▶ TASK GOAL: Pull every line holding the word "href" from the data below and copy it.

▶ TASK DATA:
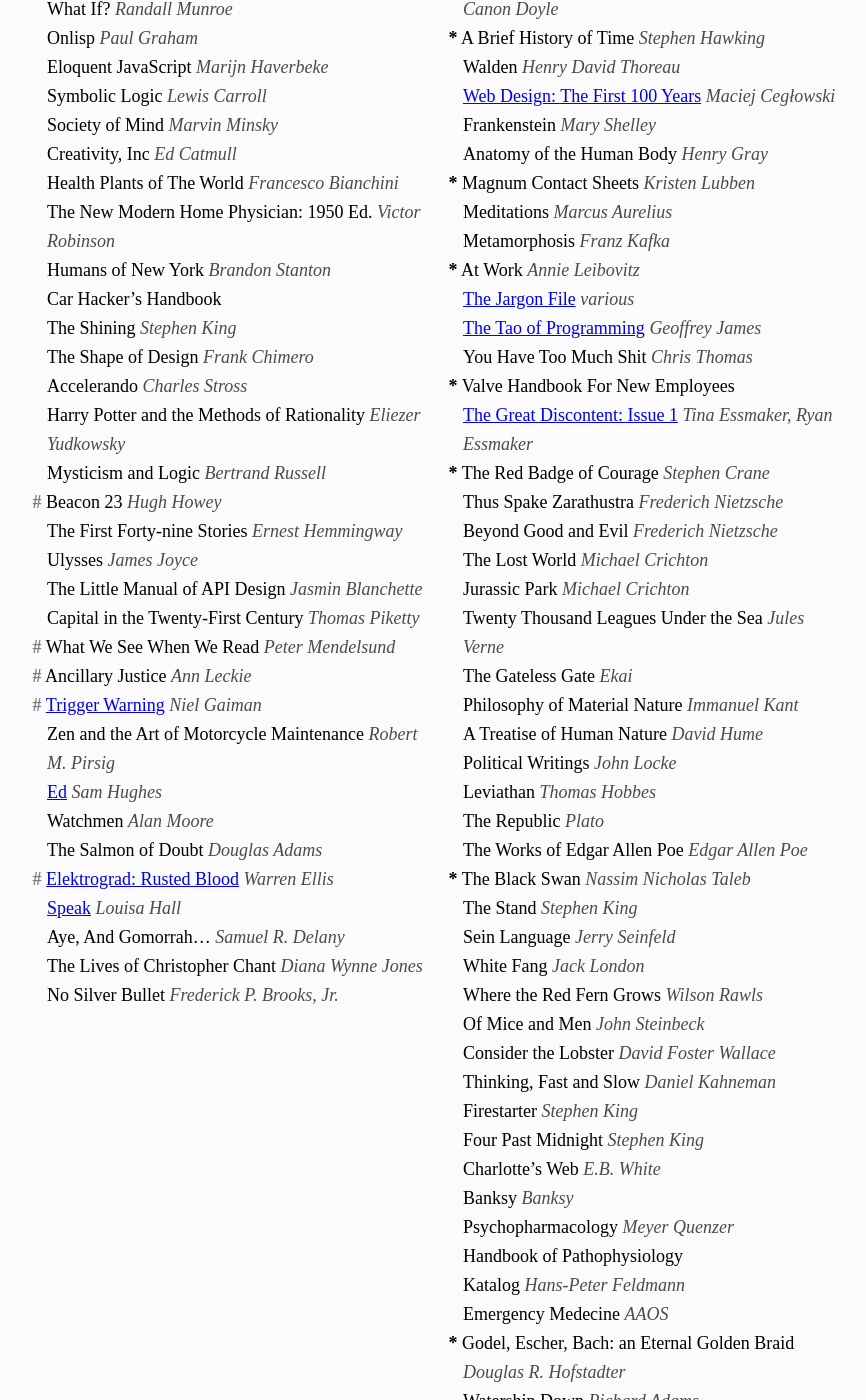
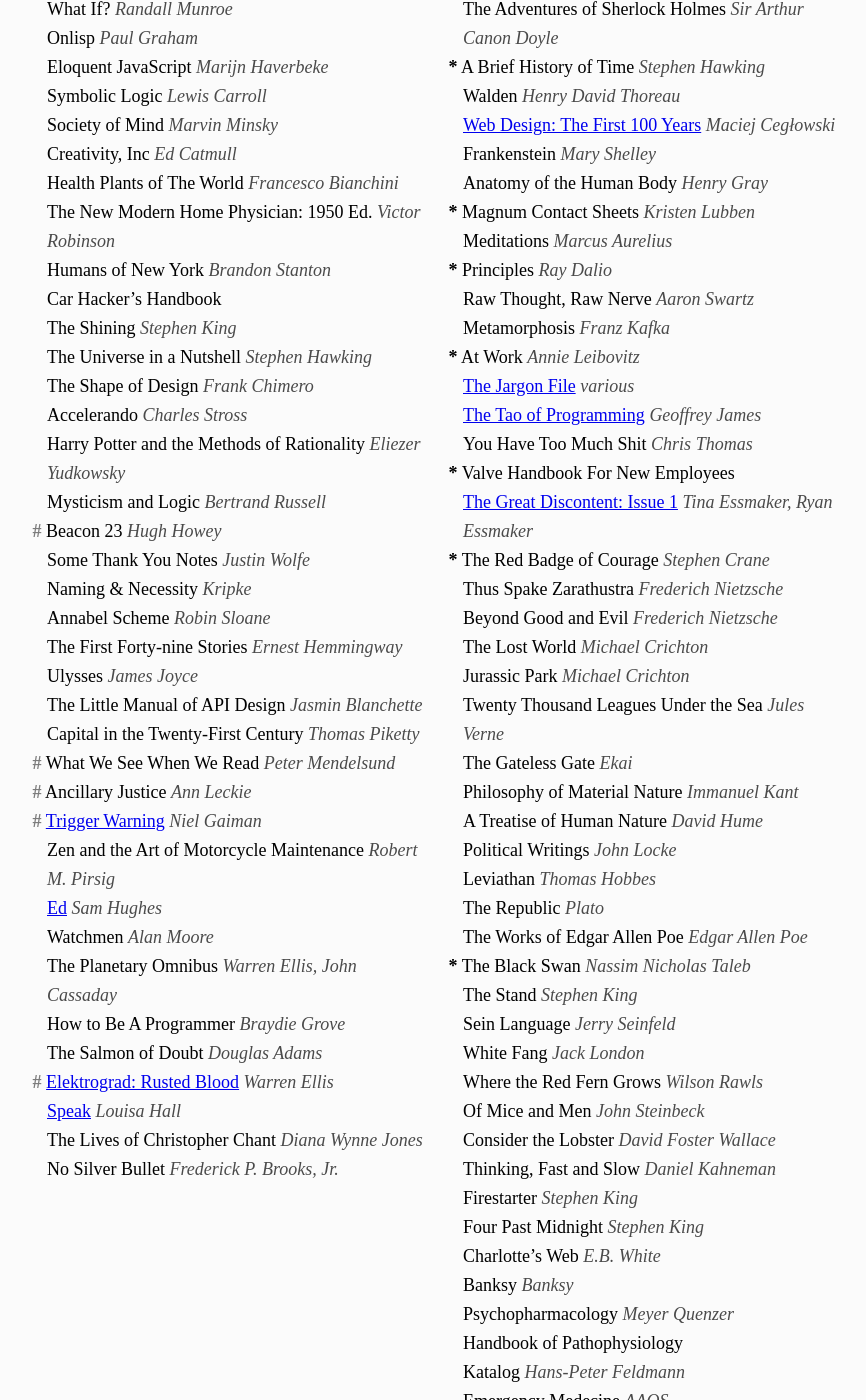
Before and after one commit to joshbeckman/andjosh.github.io, a Jekyll site: the page built from _lists/reading-lists.md, in a window 1280 px wide and 1400 px high, scrolled down 580 px. Shown: the whole window, without its empty margins (403-1269 px from the left). Built offline with Jekyll 4.4.1, drawn with Linux system fonts in a browser that asks for light colours; some of the changed text lies outside the part shown.

Commit message:
Update reading lists

```diff
--- a/_lists/reading-lists.md
+++ b/_lists/reading-lists.md
@@ -6,6 +6,7 @@
 
 - Seveneves _Neal Stephenson_
 - House of Leaves _Mark Z. Danielewski_
+- A Burglar's Guide to the City _Geoff Manaugh_
 
 <!--two items:-->
 
@@ -29,11 +30,15 @@
 - Humans of New York _Brandon Stanton_
 - Car Hacker's Handbook
 - The Shining _Stephen King_
+- The Universe in a Nutshell _Stephen Hawking_
 - The Shape of Design _Frank Chimero_
 - Accelerando _Charles Stross_
 - Harry Potter and the Methods of Rationality _Eliezer Yudkowsky_
 - Mysticism and Logic _Bertrand Russell_
 - __#__ Beacon 23 _Hugh Howey_
+- Some Thank You Notes _Justin Wolfe_
+- Naming & Necessity _Kripke_
+- Annabel Scheme _Robin Sloane_
 - The First Forty-nine Stories _Ernest Hemmingway_
 - Ulysses _James Joyce_
 - The Little Manual of API Design _Jasmin Blanchette_
@@ -44,16 +49,18 @@
 - Zen and the Art of Motorcycle Maintenance _Robert M. Pirsig_
 - [Ed](http://qntm.org/ed) _Sam Hughes_
 - Watchmen _Alan Moore_
+- The Planetary Omnibus _Warren Ellis, John Cassaday_
+- How to Be A Programmer _Braydie Grove_
 - The Salmon of Doubt _Douglas Adams_
 - __#__ [Elektrograd: Rusted Blood](https://www.smashwords.com/books/view/568621) _Warren Ellis_
 - [Speak](http://www.harpercollins.com/9780062391193/speak) _Louisa Hall_
-- Aye, And Gomorrah... _Samuel R. Delany_
 - The Lives of Christopher Chant _Diana Wynne Jones_
 - No Silver Bullet _Frederick P. Brooks, Jr._
 
 <!--two items:-->
 
 - __*__ [The Martian](https://en.wikipedia.org/wiki/The_Martian_(Weir_novel)) _Andy Weir_
+- Aye, And Gomorrah... _Samuel R. Delany_
 - The Elements of Style _E.B. White_
 - Trees _Warren Ellis_
 - __*__ On Keeping a Notebook _Joan Didion_
@@ -73,6 +80,8 @@
 - Anatomy of the Human Body _Henry Gray_
 - __*__ Magnum Contact Sheets _Kristen Lubben_
 - Meditations _Marcus Aurelius_
+- __*__ Principles _Ray Dalio_
+- Raw Thought, Raw Nerve _Aaron Swartz_
 - Metamorphosis _Franz Kafka_
 - __*__ At Work _Annie Leibovitz_
 - [The Jargon File](http://www.catb.org/jargon/oldversions/jarg262.txt) _various_
--- a/index.html
+++ b/index.html
@@ -14,7 +14,7 @@
     <a href="http://api.andjosh.com" title="My personal API" rel="alternate">API</a>
     <a title="Currently building" class="" href="/now">Now</a>
 </div>
-<p>
+<p style="text-align:center">
     In Chicago, building imaginary machines for <a href="//threadmeup.com">ThreadMeUp</a> &amp; <a href="//narro.co">Narro</a> &amp; others.
 </p>
 <table id="posts" style="width:100%">
```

▶ ANSWER BOX:
     <a href="http://api.andjosh.com" title="My personal API" rel="alternate">API</a>
     <a title="Currently building" class="" href="/now">Now</a>
     In Chicago, building imaginary machines for <a href="//threadmeup.com">ThreadMeUp</a> &amp; <a href="//narro.co">Narro</a> &amp; others.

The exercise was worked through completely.